──────── AVAILABLE DATA ────────

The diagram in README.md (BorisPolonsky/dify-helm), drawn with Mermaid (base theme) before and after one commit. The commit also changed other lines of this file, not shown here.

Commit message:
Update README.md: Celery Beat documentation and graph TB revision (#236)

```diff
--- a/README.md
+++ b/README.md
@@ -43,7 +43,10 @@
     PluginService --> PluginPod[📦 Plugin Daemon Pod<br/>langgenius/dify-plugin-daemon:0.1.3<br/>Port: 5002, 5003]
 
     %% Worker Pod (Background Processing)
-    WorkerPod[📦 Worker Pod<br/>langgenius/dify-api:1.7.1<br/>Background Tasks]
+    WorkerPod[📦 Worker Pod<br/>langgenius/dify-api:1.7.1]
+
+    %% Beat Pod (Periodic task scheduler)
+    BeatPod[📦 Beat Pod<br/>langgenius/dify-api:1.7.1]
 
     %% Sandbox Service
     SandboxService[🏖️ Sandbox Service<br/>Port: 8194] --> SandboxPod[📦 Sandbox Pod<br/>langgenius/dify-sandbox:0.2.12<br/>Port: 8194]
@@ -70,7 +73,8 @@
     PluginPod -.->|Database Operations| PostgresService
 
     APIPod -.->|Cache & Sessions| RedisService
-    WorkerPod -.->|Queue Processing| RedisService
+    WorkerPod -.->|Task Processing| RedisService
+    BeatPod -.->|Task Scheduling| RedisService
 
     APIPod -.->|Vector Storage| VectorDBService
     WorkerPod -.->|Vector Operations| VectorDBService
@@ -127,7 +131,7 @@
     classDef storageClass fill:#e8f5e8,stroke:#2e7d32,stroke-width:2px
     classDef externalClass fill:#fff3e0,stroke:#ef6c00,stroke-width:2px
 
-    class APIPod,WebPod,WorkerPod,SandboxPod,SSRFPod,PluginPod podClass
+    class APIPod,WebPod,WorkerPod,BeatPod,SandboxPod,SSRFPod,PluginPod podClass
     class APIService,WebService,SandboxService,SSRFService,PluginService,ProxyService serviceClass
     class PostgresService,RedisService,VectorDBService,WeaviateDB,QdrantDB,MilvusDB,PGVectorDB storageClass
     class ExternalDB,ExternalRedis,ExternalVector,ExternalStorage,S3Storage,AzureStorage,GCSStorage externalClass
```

────────
──────── AVAILABLE DATA ────────

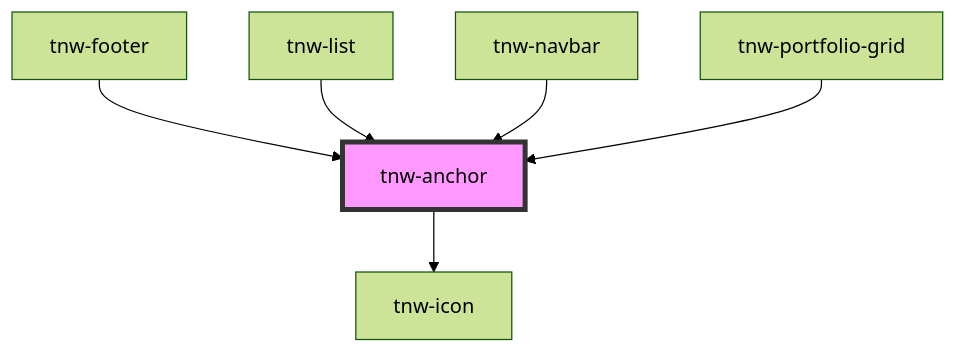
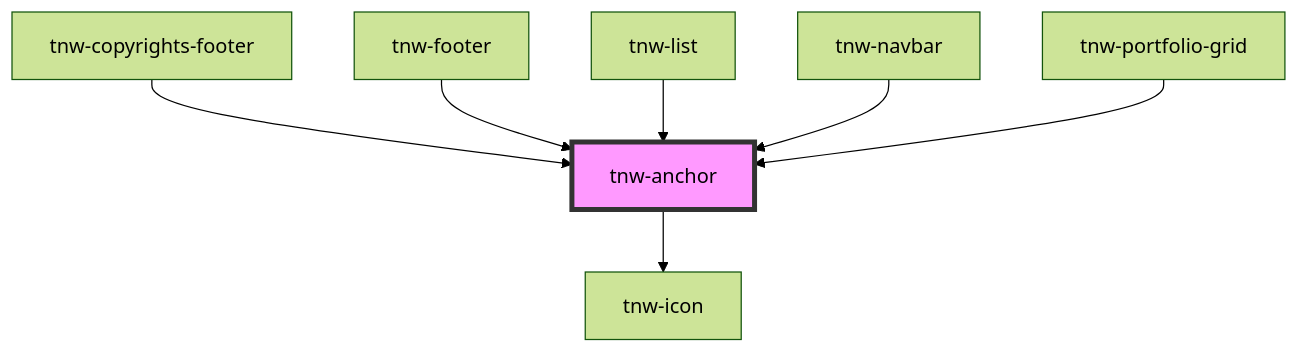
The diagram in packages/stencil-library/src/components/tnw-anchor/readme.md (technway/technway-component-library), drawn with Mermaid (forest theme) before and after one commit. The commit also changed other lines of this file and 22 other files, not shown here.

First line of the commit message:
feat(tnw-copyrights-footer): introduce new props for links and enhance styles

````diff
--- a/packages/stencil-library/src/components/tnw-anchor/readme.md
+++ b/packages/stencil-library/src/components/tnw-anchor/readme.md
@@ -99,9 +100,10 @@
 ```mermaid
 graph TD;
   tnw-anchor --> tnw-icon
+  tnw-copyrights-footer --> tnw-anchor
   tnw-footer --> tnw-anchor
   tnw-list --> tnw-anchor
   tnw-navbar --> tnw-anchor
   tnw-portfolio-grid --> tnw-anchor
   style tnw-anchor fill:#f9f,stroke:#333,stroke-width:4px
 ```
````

────────

**TASK BRIEF**
If a line in the records above includes the string "anchor", copy it.

**REPLY**
The diagram in packages/stencil-library/src/components/tnw-anchor/readme.md (technway/technway-component-library), drawn with Mermaid (forest theme) before and after one commit. The commit also changed other lines of this file and 22 other files, not shown here.
--- a/packages/stencil-library/src/components/tnw-anchor/readme.md
+++ b/packages/stencil-library/src/components/tnw-anchor/readme.md
   tnw-anchor --> tnw-icon
+  tnw-copyrights-footer --> tnw-anchor
   tnw-footer --> tnw-anchor
   tnw-list --> tnw-anchor
   tnw-navbar --> tnw-anchor
   tnw-portfolio-grid --> tnw-anchor
   style tnw-anchor fill:#f9f,stroke:#333,stroke-width:4px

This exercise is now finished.